I recently got an opportunity to speak at Generate NYC, which is a conference for web designers. When I was first approached on giving a talk, I wasn't exactly sure that I could contribute anything of value. I know how to code and I've built some cool things for the web, mostly for personal use, but I've never been a professional web designer or developer, and certainly didn't think that I was in a position to stand up in front of them with a lecture. 

The more I thought about it, the more I started to connect dots in my head. Web designers do more than just wireframe and write Javascript. Ultimately, they're trying to solve a problem for their users. How did I know this? Because the only reason a business exists (or should exist) is because it solves a problem for somebody. Ideally in a way that people are willing to pay money for that solution. 

OK, I know a thing or two about solving problems. And I definitely know something about building products that solve real-world business and technical problems for customers. But hasn't that been done? Is there a way I can present the information from a completely new, somewhat unexpected angle? Well, actually, yes I can. 

In 2016 I walked away from the corporate world to pursue a lifelong dream - to be a standup comedian. And not just somebody who does open mics a few times a week so they can say they do comedy. I wanted to be a professional standup comedian. I wanted to be able to pay the bills off of my ability to make people laugh. 

Fortunately, comedy is a craft that can be learned by anyone. Trust me, you don't even have to be funny to make people laugh on stage. Secondly, putting together a comedy career isn't that different from a startup.
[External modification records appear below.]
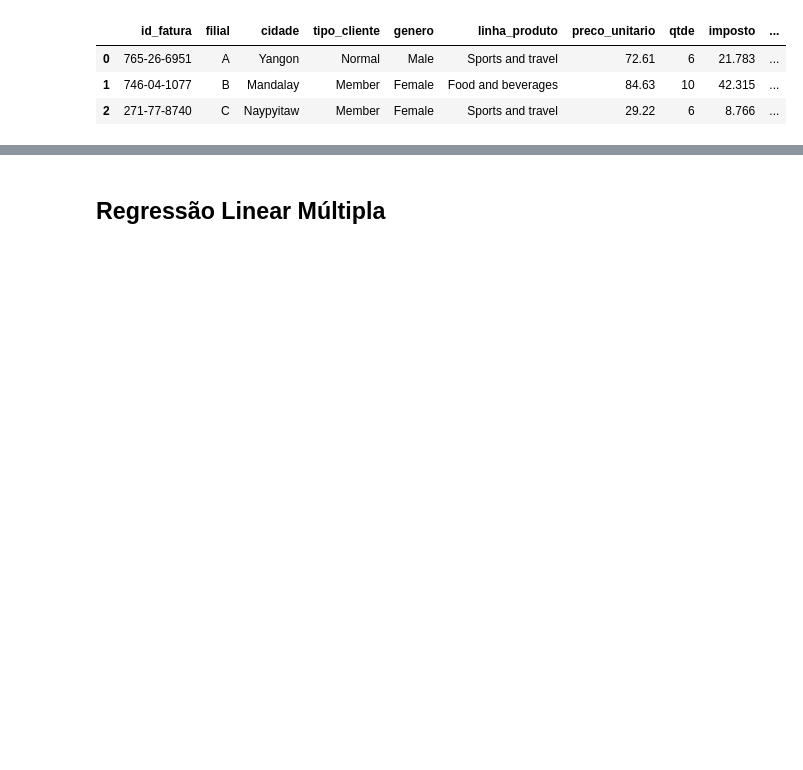
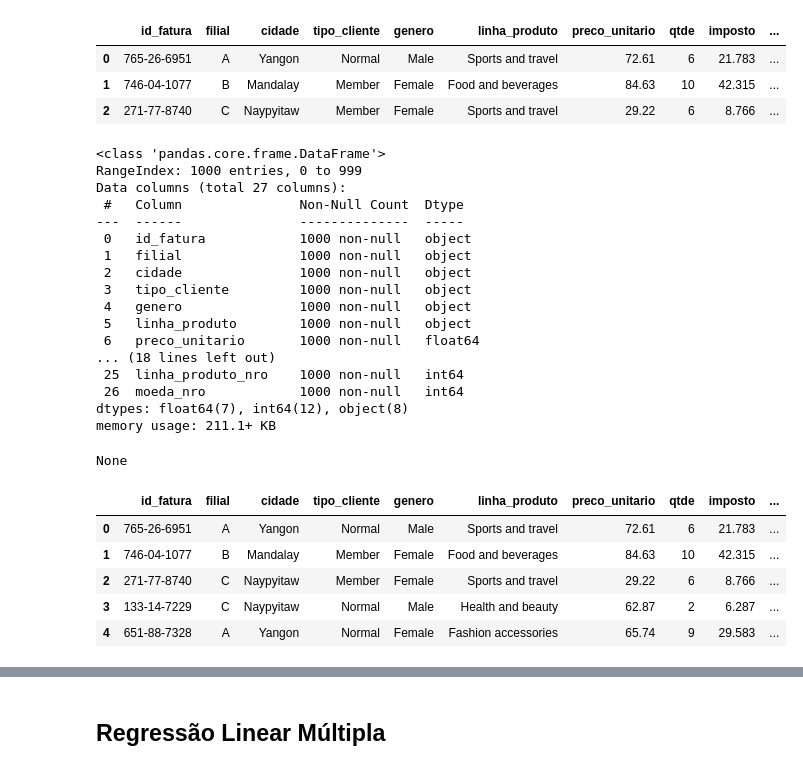
Before and after one commit to jairobernardesjunior/vendas_SUPERMERCADOpredict, a Jupyter notebook: vendas_SUPERMERCADOpredict_treina_prediz.ipynb, the cells around one changed output, grey strips where cells are left out. Drawn from its saved outputs; the diff is of its cells as text; code cells hidden in the pictures; blank space fills up the shorter version.

```diff
--- a/vendas_SUPERMERCADOpredict_treina_prediz.ipynb
+++ b/vendas_SUPERMERCADOpredict_treina_prediz.ipynb
@@ -88,6 +88,35 @@ dfx.head(3)
 | 0 | 765-26-6951 | A | Yangon | Normal | Male | Sports and travel | 72.61 | 6 | 21.783 | ... |
 | 1 | 746-04-1077 | B | Mandalay | Member | Female | Food and beverages | 84.63 | 10 | 42.315 | ... |
 | 2 | 271-77-8740 | C | Naypyitaw | Member | Female | Sports and travel | 29.22 | 6 | 8.766 | ... |
+# %%
+# verifica os dados gerados no agrupamento
+display(dfx.info())
+display(dfx.head(5))
+# %% [output]
+<class 'pandas.core.frame.DataFrame'>
+RangeIndex: 1000 entries, 0 to 999
+Data columns (total 27 columns):
+ #   Column               Non-Null Count  Dtype
+---  ------               --------------  -----
+ 0   id_fatura            1000 non-null   object
+ 1   filial               1000 non-null   object
+ 2   cidade               1000 non-null   object
+ 3   tipo_cliente         1000 non-null   object
+ 4   genero               1000 non-null   object
+ 5   linha_produto        1000 non-null   object
+ 6   preco_unitario       1000 non-null   float64
+... (18 lines left out)
+ 25  linha_produto_nro    1000 non-null   int64
+ 26  moeda_nro            1000 non-null   int64
+dtypes: float64(7), int64(12), object(8)
+memory usage: 211.1+ KB
+None
+|  | id_fatura | filial | cidade | tipo_cliente | genero | linha_produto | preco_unitario | qtde | imposto | ... |
+| 0 | 765-26-6951 | A | Yangon | Normal | Male | Sports and travel | 72.61 | 6 | 21.783 | ... |
+| 1 | 746-04-1077 | B | Mandalay | Member | Female | Food and beverages | 84.63 | 10 | 42.315 | ... |
+| 2 | 271-77-8740 | C | Naypyitaw | Member | Female | Sports and travel | 29.22 | 6 | 8.766 | ... |
+| 3 | 133-14-7229 | C | Naypyitaw | Normal | Male | Health and beauty | 62.87 | 2 | 6.287 | ... |
+| 4 | 651-88-7328 | A | Yangon | Normal | Female | Fashion accessories | 65.74 | 9 | 29.583 | ... |
 # %%
 # separa as variáveis: dependente_y x independentes_x
 # as variáveis independentes (x) são separadas da variável dependente (y) em dataframes diferentes
```
Also changed, not shown: parts of 10 cells of this notebook, 4 other files.
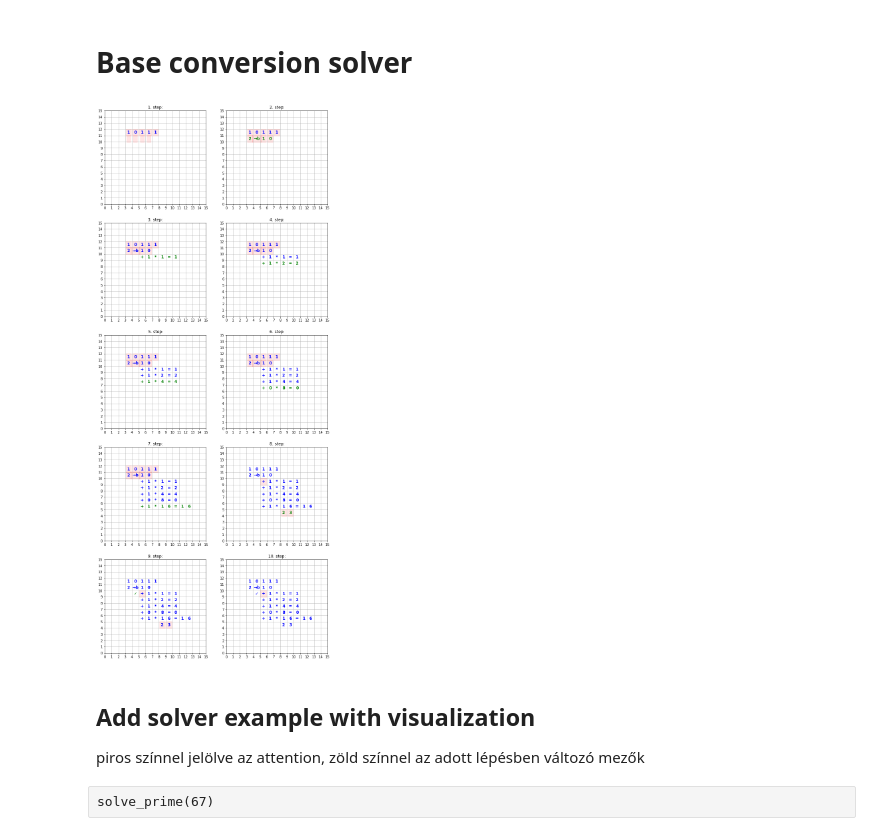
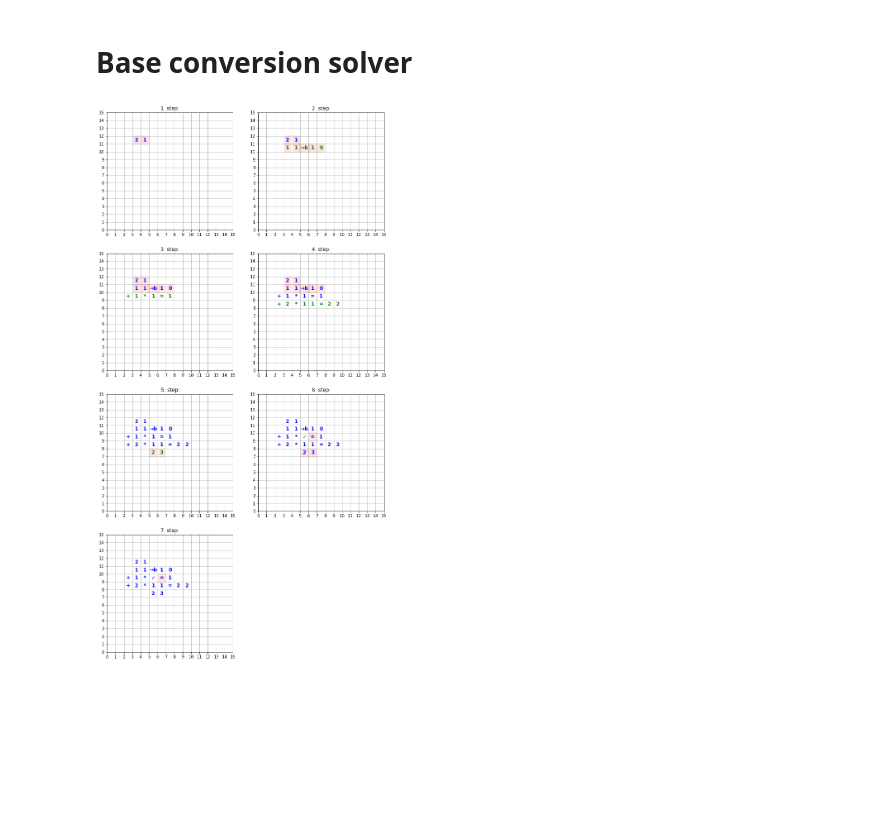
Before and after one commit to csadrian/arithmetics_on_paper, a Jupyter notebook: examples.ipynb, the cells around one changed output. Saved outputs shown, nothing was run; the diff lists cells and outputs as text; code cells hidden in the pictures; blank space fills up the shorter version.

Commit message:
migrate solvers from solvers.py; added examples to notebook

```diff
--- a/examples.ipynb
+++ b/examples.ipynb
@@ -67,12 +67,6 @@ def solve_base_conversion(n, b1):
         bc_problem_generator(n, b1))))
     plot_steps(res)
 # %%
-solve_base_conversion(23, 2)
+solve_base_conversion(23, 11)
 # %% [output]
-[figure, old version]
+[figure, new version]
-# %% [markdown]
-## Add solver example with visualization
-
-piros színnel jelölve az attention, zöld színnel az adott lépésben változó mezők
-# %% [raw]
-solve_prime(67)
```
Also changed, not shown: parts of 10 cells of this notebook, 1 other file.
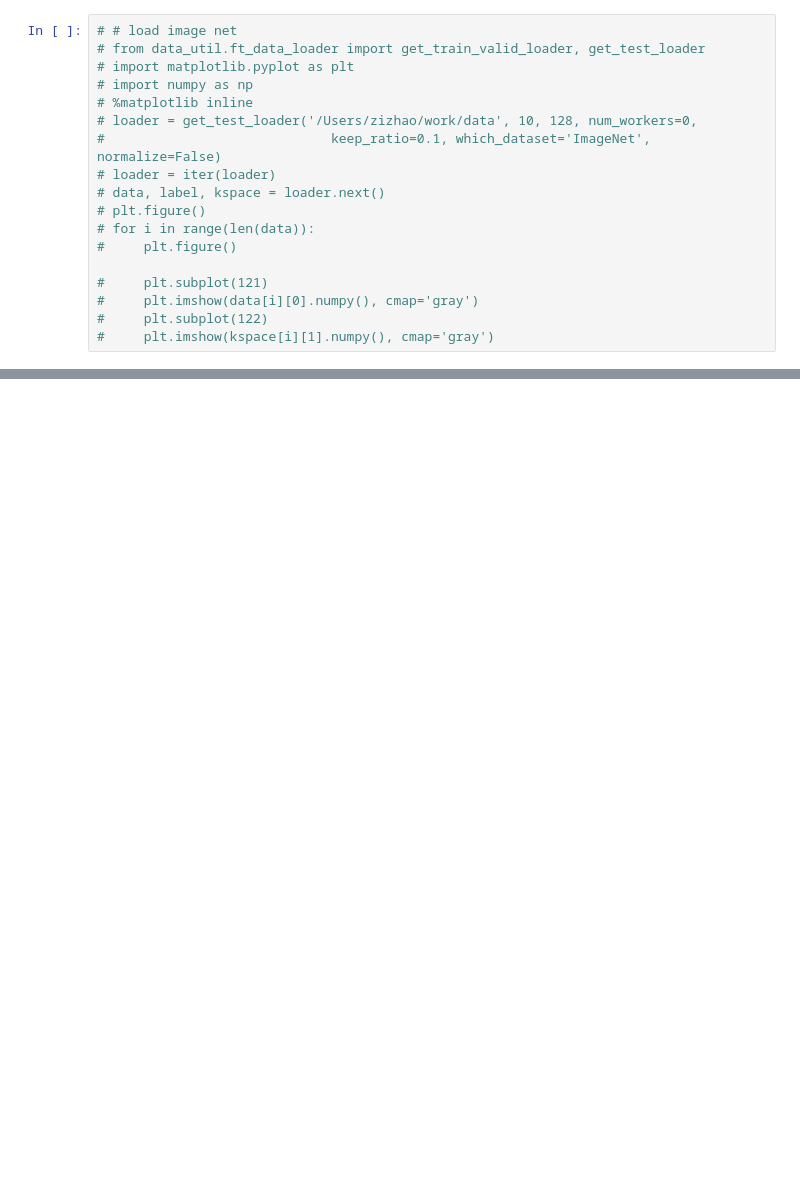
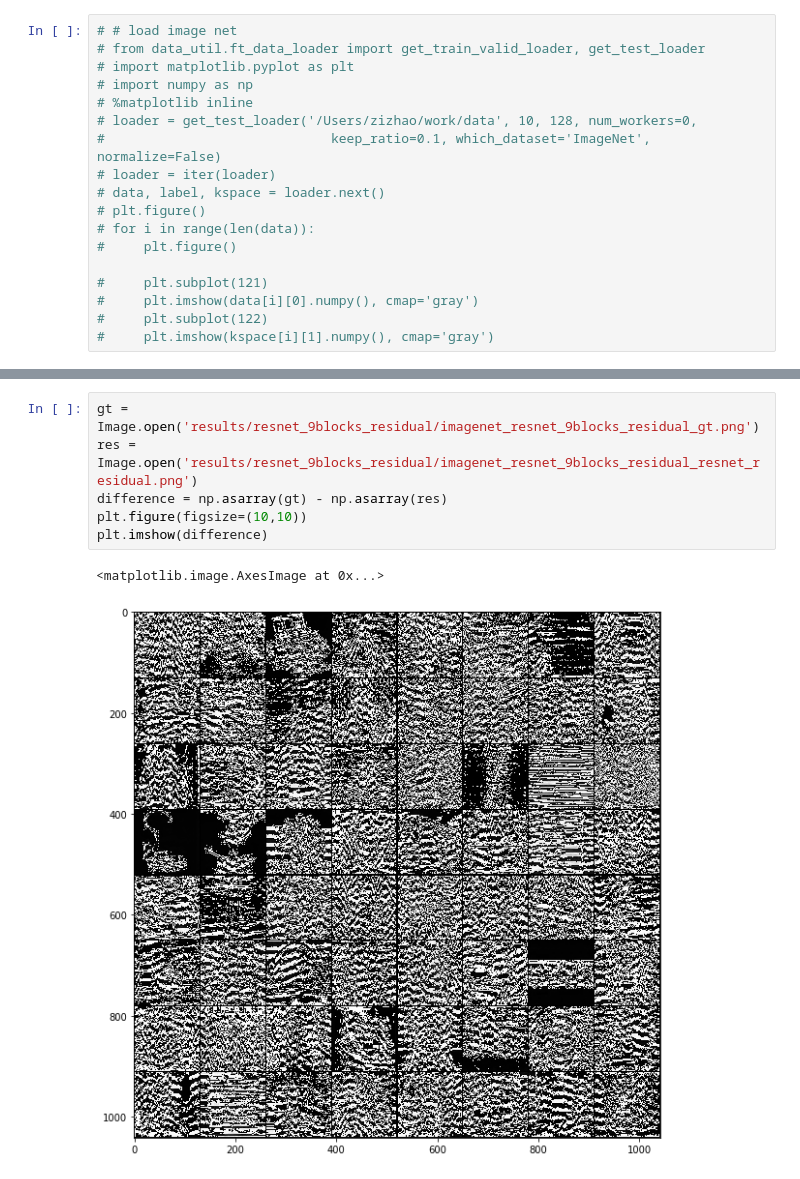
Before and after one commit to facebookresearch/active-mri-acquisition, a Jupyter notebook: small_tests.ipynb, the cells around one changed output, grey strips where cells are left out. Cells and saved outputs as stored; diff of their text form; blank space fills up the shorter version.

Commit message:
update and get good results

```diff
--- a/small_tests.ipynb
+++ b/small_tests.ipynb
@@ -191,0 +255,9 @@ torch.Size([1, 128, 128, 2])
+# %%
+gt = Image.open('results/resnet_9blocks_residual/imagenet_resnet_9blocks_residual_gt.png')
+res = Image.open('results/resnet_9blocks_residual/imagenet_resnet_9blocks_residual_resnet_residual.png')
+difference = np.asarray(gt) - np.asarray(res)
+plt.figure(figsize=(10,10))
+plt.imshow(difference)
+# %% [output]
+<matplotlib.image.AxesImage at 0x...>
+[figure, added]
```
Also changed, not shown: parts of 11 cells of this notebook, 25 other files.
You have an idea of an opening in the market (another comedian) and you need to put together a product that fulfills that need in a unique way. 

Ultimately, what I stumbled upon is that comedy is about user experience. You can approach comedy (a joke, a set, an act) in much the same way you would approach putting together a digital experience or a customer success program. It's all about the customer journey. And if you're humble enough to listen to your audience (customer), you might just be able to pull it off. 

So, I give you my 40 minute presentation on What Comedy Taught Me About User Experience